Cambridge, Massachusetts: A three-day 11th Harvard University Forum on Islamic Finance was held last month on the topic of Takaful and Alternative Cooperative Finance: Challenges and Opportunities. On the first day, two papers presented in the Forum discussed ways for financial inclusion of Indian Muslims. Abdul Qadir Buhari who is the Chairman of B.S. Abdur Rahman University in Chennai talked about low deposit to credit ratio of Muslims (47% vs 74% national average) as quoted in Sachar Committee Report. Buhari was presenting a paper on “Achieving Financial Inclusion of Muslim Minorities Through Alternative Shari’a-Based Cooperative Finance Models,” co-authored with Blake Gould of Marquam Capital of Oregan and Saif Ahmed of Infinity Consultants of Bangalore. In their presentation, Buhari and Ahmed talked about models that they have developed that is shariah-compliant and works within the Indian regulations that does not allow for Islamic banking. They talked about three models under the Joint Liability Group (JLG) structure: Mututal Benefit Trust Model, Cooperative Credit Society Model, and Direct Disbursement Model. When they analyzed the three models under Takaful Principles, they found that first and the last model meets all the criteria. In another session, the Aligarh Muslim University team presented a paper on “Micro-Takaful in India: a Path towards Financial Inclusion and Sustainable Development.” The paper was authored by Mohammad Faisal, Asif Akhtar, and Asad Rehman. They proposed a working model for micro-takaful or insurance for members of low income group. They said people of this group are not served by any financial company now and a product designed to help them can be a tool for their financial inclusion. This product is not just for Muslims. They also talked about ways that this model can work within the confines of the existing financial regulation in India.

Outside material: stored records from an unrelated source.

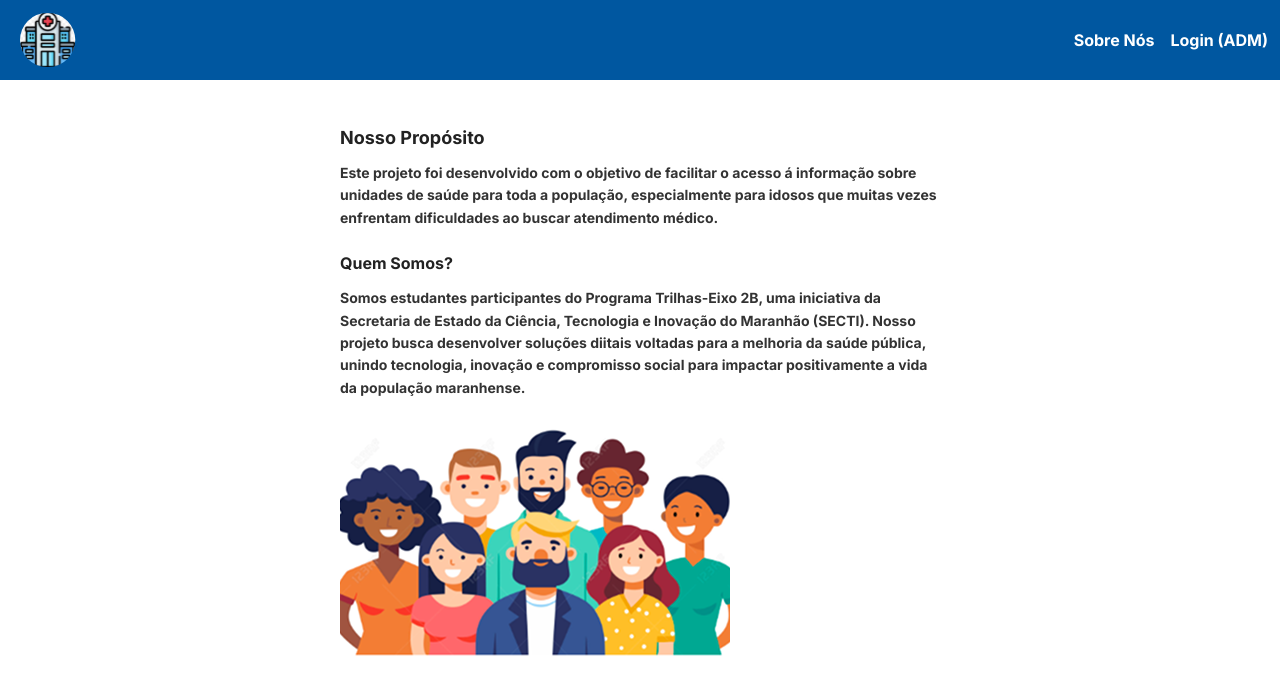
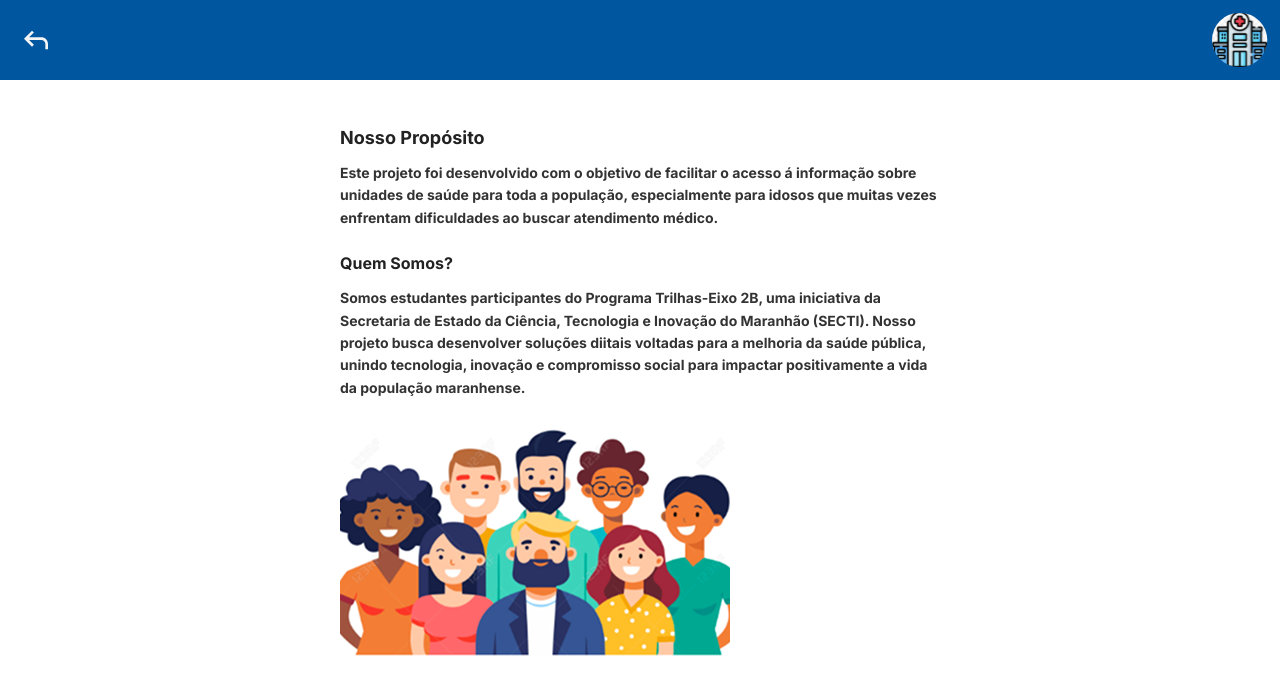
Before and after one commit to KeltonPG/Desafio-saude, a React (Vite) app: page /sobre in a window 1280 px wide. Shown: the top 694 px of the page. Built offline with nearby package versions, Linux system fonts and the light colour scheme.

Commit message:
Modificação de algumas imagens

```diff
--- a/src/pages/TelaContatos/Contatos.tsx
+++ b/src/pages/TelaContatos/Contatos.tsx
@@ -1,6 +1,8 @@
 import { useRef } from 'react';
 import { Cabecalho } from '../../components/Cabecalho/Cabecalho';
 import './Equipe.scss';
+import avatar_female from '../../assets/contatos/avatar-female.svg';
+import avatar_male from '../../assets/contatos/avatar-male.svg';
 
 // ---------------------- Tipos auxiliares ----------------------
 type Trilha = 'Front-End' | 'Back-End' | 'UX' | 'Jogos' | 'Dados';
@@ -78,8 +80,8 @@ const membros: Membro[] = [
 function getFakeAvatar(nome: string) {
   const nomesFemininos = ['Carolina', 'Gabriela', 'Geovanna', 'Alanna', 'Hirislayne', 'Isabel', 'Hévila', 'Verônica', 'Stephanie', 'Rayanne'];
   return nomesFemininos.some(n => nome.toLowerCase().includes(n.toLowerCase()))
-    ? '/src/assets/contatos/avatar-female.svg'
-    : '/src/assets/contatos/avatar-male.svg';
+    ? avatar_female
+    : avatar_male;
 }
 
 export default function Equipe() {
--- a/src/pages/TelaSobreNos/index.tsx
+++ b/src/pages/TelaSobreNos/index.tsx
@@ -1,4 +1,5 @@
 import { Cabecalho } from '../../components/Cabecalho'
+import grupo from '../../assets/quem__somos.png'
 import './TelaSobreNos.scss'
 
 
@@ -6,7 +7,7 @@ export default function TelaSobreNos() {
 
     return (
         <div className='pagina-sobrenos'>
-            <Cabecalho mostrarLogo= {true} mostrarMenu={true} mostrarBotaoVoltar={false}/>
+            <Cabecalho mostrarLogo= {true} mostrarBotaoVoltar={true}/>
 
             <header className='pagina-sobre'>
                 <h1 className='titulo-principal'>Sobre Nós</h1>
@@ -31,7 +32,7 @@ export default function TelaSobreNos() {
                         tecnologia, inovação e compromisso social para impactar positivamente
                         a vida da população maranhense.
                     </p>
-                    <img className='img__quem__somos' src="../src/assets/quem__somos.png"
+                    <img className='img__quem__somos' src={grupo}
                         alt='grupo de pessoas' />
                 </section>
             </main>
```
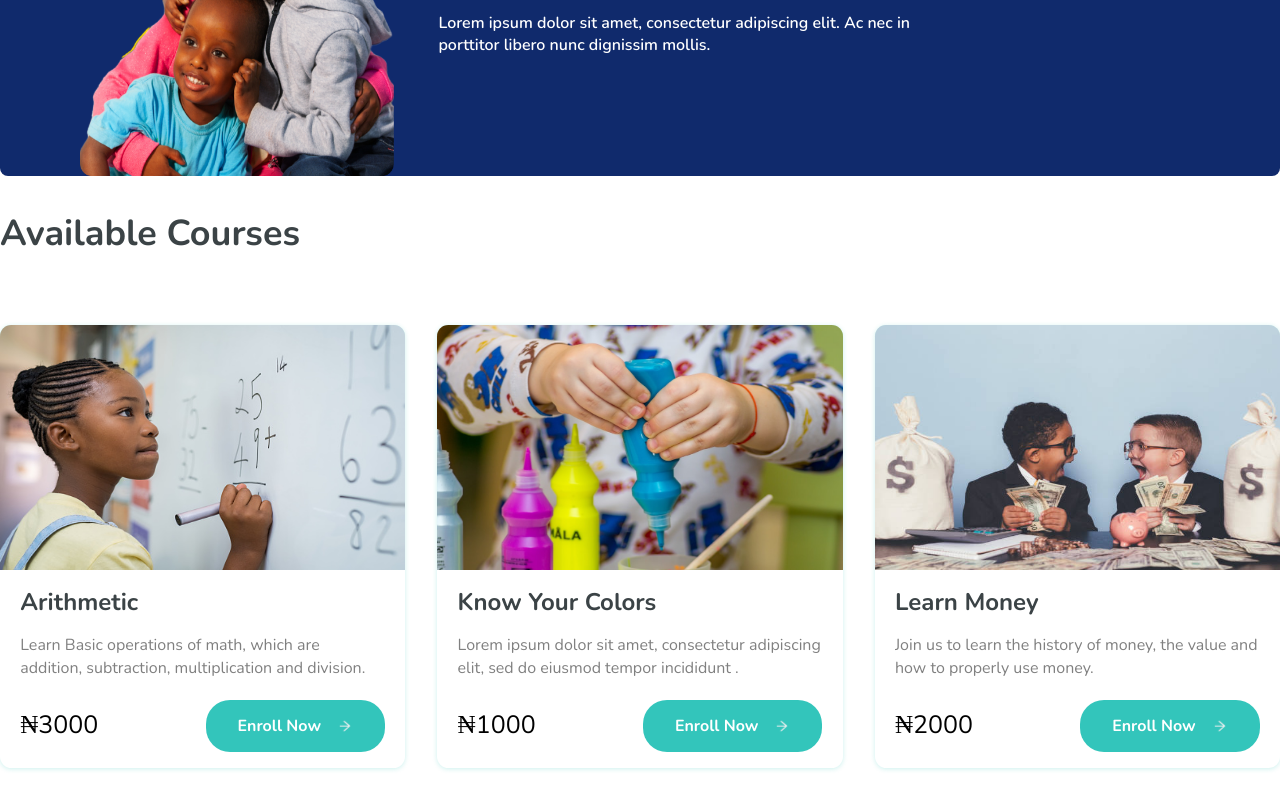
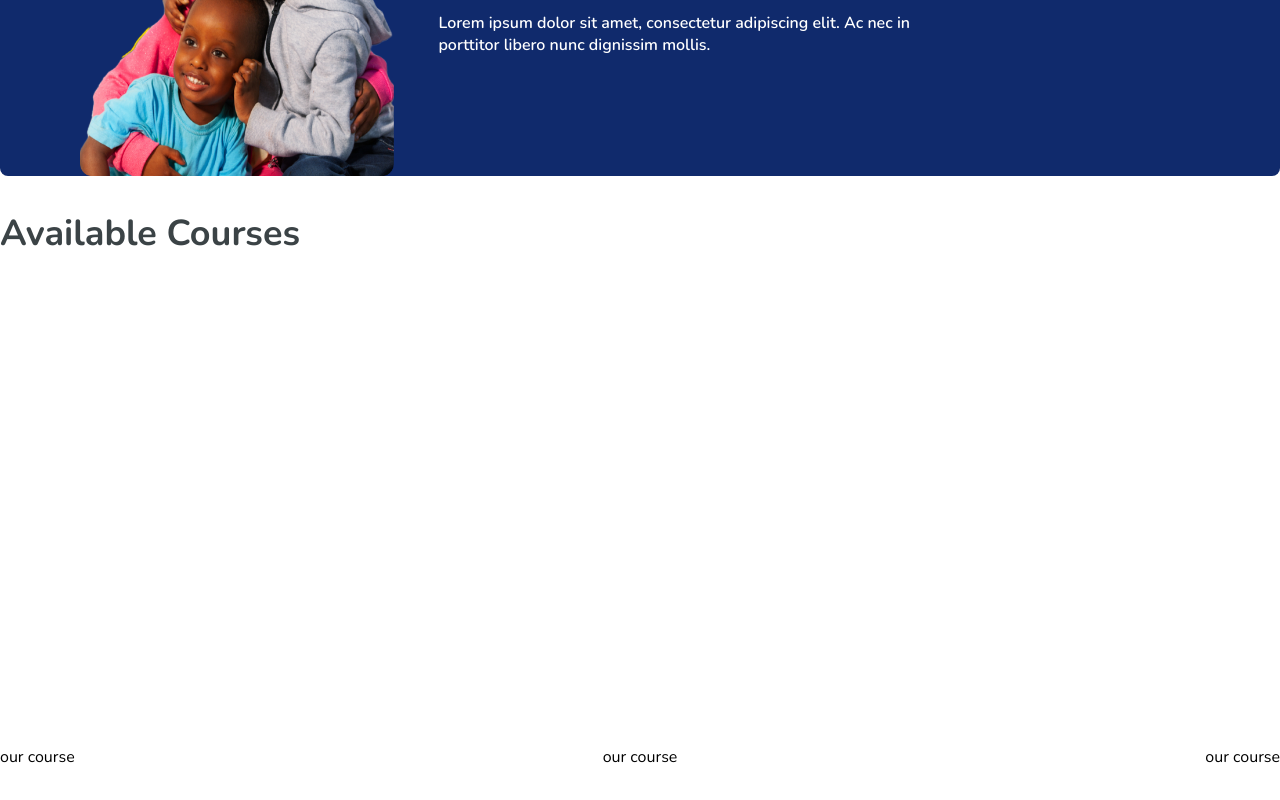
Before and after one commit to Mobius-Org/frontend, a React (Create React App) app: page /dashboard in a window 1280 px wide. Shown: the part 358-1158 px from the top of the page. Built offline with nearby package versions, Linux system fonts and the light colour scheme.

Commit message:
commented out course card

```diff
--- a/src/component/index.js
+++ b/src/component/index.js
@@ -1,5 +1,5 @@
 export * from "./button";
-export * from "./coursecard";
+// export * from "./coursecard";
 export * from "./emptystate";
 export * from "./footer";
 export * from "./inputfield";
--- a/src/pages/dashboard/components/ourcourses/index.js
+++ b/src/pages/dashboard/components/ourcourses/index.js
@@ -2,7 +2,7 @@ import React from "react";
 import styled from "styled-components";
 import { asset4, colorPaint, moneyP } from "../../../../assets";
 import { colors } from "../../../../colors";
-import { CourseCard } from "../../../../component";
+// import { CourseCard } from "../../../../component";
 
 const OurCourses = ({ text }) => {
   const courses = [
@@ -36,7 +36,8 @@ const OurCourses = ({ text }) => {
         </SecHeading>
         <CoursesList>
           {courses.map((course, index) => (
-            <CourseCard key={index} {...course} />
+            // <CourseCard key={index} {...course} />
+            <div>our course</div>
           ))}
         </CoursesList>
       </OurProgramsWrapper>
--- a/src/pages/landingPage/component/ourprograms/index.js
+++ b/src/pages/landingPage/component/ourprograms/index.js
@@ -2,7 +2,7 @@ import React from "react";
 import styled from "styled-components";
 import { asset4, colorPaint, moneyP } from "../../../../assets";
 import { colors } from "../../../../colors";
-import { CourseCard } from "../../../../component";
+// import { CourseCard } from "../../../../component";
 
 const OurPrograms = () => {
   const courses = [
@@ -41,7 +41,8 @@ const OurPrograms = () => {
         </SecHeading>
         <CoursesList>
           {courses.map((course, index) => (
-            <CourseCard key={index} {...course} />
+            // <CourseCard key={index} {...course} />
+            <div>hello card</div>
           ))}
         </CoursesList>
       </OurProgramsWrapper>
```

Ideas for Financial Inclusion of Indian Muslims Discussed at Harvard